▸ Assigned task
For the listing underneath, give the count of lines containing the string "interactive" and nothing further.

▸ Task input
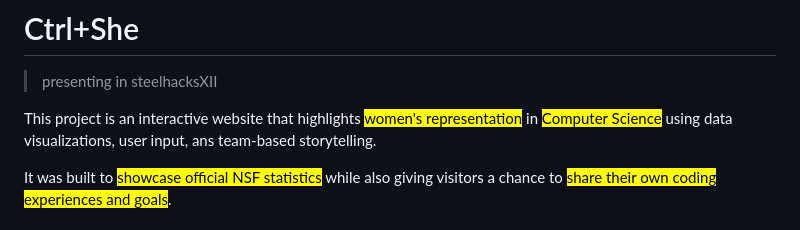
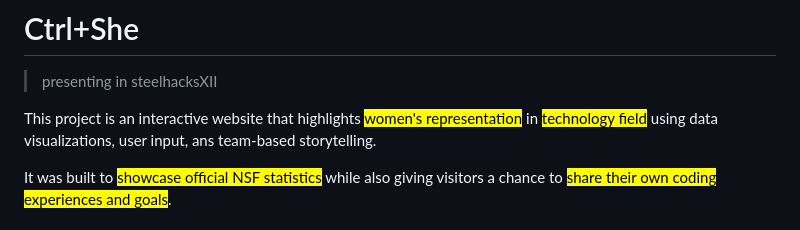
Before and after one commit to nickyhsc/steelhacksXII, a Markdown page: README.md, the part around the change. Drawn GitHub-style.

```diff
--- a/README.md
+++ b/README.md
@@ -2,7 +2,7 @@
 
 > presenting in steelhacksXII
 
-This project is an interactive website that highlights <mark>women's representation</mark> in <mark>Computer Science</mark> using data visualizations, user input, ans team-based storytelling.
+This project is an interactive website that highlights <mark>women's representation</mark> in <mark>technology field</mark> using data visualizations, user input, ans team-based storytelling.
 
 It was built to <mark>showcase official NSF statistics</mark> while also giving visitors a chance to <mark>share their own coding experiences and goals</mark>.
 
```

▸ Task output
2